- [WHAT THIS TASK INVOLVES] Each entry below is to be extracted exactly.

***** LISTED ENTRIES

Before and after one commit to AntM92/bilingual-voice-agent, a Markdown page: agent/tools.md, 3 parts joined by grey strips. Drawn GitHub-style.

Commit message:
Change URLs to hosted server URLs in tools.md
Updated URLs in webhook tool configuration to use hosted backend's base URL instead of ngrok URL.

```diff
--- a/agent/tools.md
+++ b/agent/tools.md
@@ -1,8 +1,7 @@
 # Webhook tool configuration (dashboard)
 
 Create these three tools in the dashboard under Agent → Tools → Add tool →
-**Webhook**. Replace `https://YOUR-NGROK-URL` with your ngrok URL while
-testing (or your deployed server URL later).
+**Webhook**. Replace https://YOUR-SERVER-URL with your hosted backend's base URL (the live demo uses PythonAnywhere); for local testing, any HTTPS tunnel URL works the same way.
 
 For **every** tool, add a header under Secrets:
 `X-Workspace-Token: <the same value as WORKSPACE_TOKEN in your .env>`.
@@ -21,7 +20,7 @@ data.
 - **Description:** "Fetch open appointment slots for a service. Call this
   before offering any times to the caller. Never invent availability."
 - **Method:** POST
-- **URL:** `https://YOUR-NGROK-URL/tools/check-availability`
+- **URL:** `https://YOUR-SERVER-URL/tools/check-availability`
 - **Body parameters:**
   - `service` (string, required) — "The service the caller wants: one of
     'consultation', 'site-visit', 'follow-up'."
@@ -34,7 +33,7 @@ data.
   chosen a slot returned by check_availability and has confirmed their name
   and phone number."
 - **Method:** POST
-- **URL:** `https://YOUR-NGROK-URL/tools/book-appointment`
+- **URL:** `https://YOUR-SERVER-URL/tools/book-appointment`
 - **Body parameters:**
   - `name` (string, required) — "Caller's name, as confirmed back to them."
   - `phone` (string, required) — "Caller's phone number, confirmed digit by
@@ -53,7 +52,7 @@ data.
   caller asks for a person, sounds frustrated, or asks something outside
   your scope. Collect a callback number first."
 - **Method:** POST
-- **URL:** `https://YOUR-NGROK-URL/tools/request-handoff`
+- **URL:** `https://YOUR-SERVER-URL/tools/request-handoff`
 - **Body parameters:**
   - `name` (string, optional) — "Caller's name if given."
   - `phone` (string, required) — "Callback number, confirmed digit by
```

**********

- [TASK ANSWER]
Before and after one commit to AntM92/bilingual-voice-agent, a Markdown page: agent/tools.md, 3 parts joined by grey strips. Drawn GitHub-style.

Commit message:
Change URLs to hosted server URLs in tools.md
Updated URLs in webhook tool configuration to use hosted backend's base URL instead of ngrok URL.

```diff
--- a/agent/tools.md
+++ b/agent/tools.md
@@ -1,8 +1,7 @@
 # Webhook tool configuration (dashboard)
 
 Create these three tools in the dashboard under Agent → Tools → Add tool →
-**Webhook**. Replace `https://YOUR-NGROK-URL` with your ngrok URL while
-testing (or your deployed server URL later).
+**Webhook**. Replace https://YOUR-SERVER-URL with your hosted backend's base URL (the live demo uses PythonAnywhere); for local testing, any HTTPS tunnel URL works the same way.
 
 For **every** tool, add a header under Secrets:
 `X-Workspace-Token: <the same value as WORKSPACE_TOKEN in your .env>`.
@@ -21,7 +20,7 @@ data.
 - **Description:** "Fetch open appointment slots for a service. Call this
   before offering any times to the caller. Never invent availability."
 - **Method:** POST
-- **URL:** `https://YOUR-NGROK-URL/tools/check-availability`
+- **URL:** `https://YOUR-SERVER-URL/tools/check-availability`
 - **Body parameters:**
   - `service` (string, required) — "The service the caller wants: one of
     'consultation', 'site-visit', 'follow-up'."
@@ -34,7 +33,7 @@ data.
   chosen a slot returned by check_availability and has confirmed their name
   and phone number."
 - **Method:** POST
-- **URL:** `https://YOUR-NGROK-URL/tools/book-appointment`
+- **URL:** `https://YOUR-SERVER-URL/tools/book-appointment`
 - **Body parameters:**
   - `name` (string, required) — "Caller's name, as confirmed back to them."
   - `phone` (string, required) — "Caller's phone number, confirmed digit by
@@ -53,7 +52,7 @@ data.
   caller asks for a person, sounds frustrated, or asks something outside
   your scope. Collect a callback number first."
 - **Method:** POST
-- **URL:** `https://YOUR-NGROK-URL/tools/request-handoff`
+- **URL:** `https://YOUR-SERVER-URL/tools/request-handoff`
 - **Body parameters:**
   - `name` (string, optional) — "Caller's name if given."
   - `phone` (string, required) — "Callback number, confirmed digit by
```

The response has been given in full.